There is an old saying that the parent is the bow and the child is the arrow. If we have been good bows we will have instilled good values and hopefully good judgement in our children.
It is rather hard to tell my 35 year old, very gorgeous pharmaceutical rep daughter with the six figure salary, company car and perks to die for how to live her life. She and her four lovely girls are doing just fine. The best Dad can do is to love her and, if she wishes, offer wise counsel.
My middle child, lovely, rather exotic Kristen works in the Entertainment Industry (it is LA after all) for a company that handles distribution, contracts and royalties for companies like Red Box and Netflix. She has a wicked wit and a great sense of humor.
Her little boy Sean is so handsome he might become a “Hollywood Heartthrob” someday! With Kris you listen and then show her that you care. She needs a good mirror and I provide it.
For a man, sons are a bit different because Dads tend to see themselves in their male children. Evan, my youngest is in IT sales and is a bit of a geek but way taller than me and movie star handsome. He is sometimes a bit intense like Dad and can be a goof at times but that is what makes him so lovable. He is married to a lovely RN named Naomi and has a little boy I call Eli with curly hair and bright blue eyes…sooo handsome.
My role in this still growing family of 13 is to be a good mirror and wise counsel when they need and want it. I quietly ask them if they are willing to live with the results of what they are saying, doing or choosing. I show them the end of the path that they are on without judgement. That is the role of the wise counselor.
Here are 4 Rev. Dore’ rules for adult child parenting:
1. Do not try to live your life through your children. You have your life and they have theirs. You are no longer responsible for their success or failure. Give them the space to be themselves, even if that means a mistake or pothole in their path.

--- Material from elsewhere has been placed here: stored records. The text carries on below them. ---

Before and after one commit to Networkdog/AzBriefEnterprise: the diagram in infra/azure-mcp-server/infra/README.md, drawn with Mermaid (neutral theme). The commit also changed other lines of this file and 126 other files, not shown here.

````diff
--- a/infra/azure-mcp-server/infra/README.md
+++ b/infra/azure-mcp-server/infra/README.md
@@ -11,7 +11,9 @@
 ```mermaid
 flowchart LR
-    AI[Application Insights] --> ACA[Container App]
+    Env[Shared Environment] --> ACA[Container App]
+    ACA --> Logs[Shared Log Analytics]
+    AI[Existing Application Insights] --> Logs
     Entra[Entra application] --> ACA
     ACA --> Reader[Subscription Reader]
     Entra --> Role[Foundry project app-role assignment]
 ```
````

2. Expect that for all that they remind you of you and their Mother (or Father), that they are going to be very different from you. You did not Xerox your children, you gave birth to them. They are not copies of you.
3. Stay out of judgement. We get into judgement with our children because we feel that their mistakes cast us in a bad light and that its our fault. They are responsible for their own lives and what they do has little or nothing to do with you and I as parents. Be a wise counselor, show them where their chosen path will lead and what the consequences will be. Be a good mirror for them because just like you and I, they don’t see themselves as they really are.
4. Just love them! What they really want from a parent is not advice but an ear, a hug and love when no one else will give it. They want acceptance for who and what they are.
In fact, that is a good way to treat everyone in your life! Until we are together again, be well and be happy!
Rev. Dore’ Jacques Patlian Check out my 120 video podcasts on YouTube.com/revdore For more information about Religious Science or The Science of Mind log on to CSL.org and find the nearest Center for Spiritual Living near you.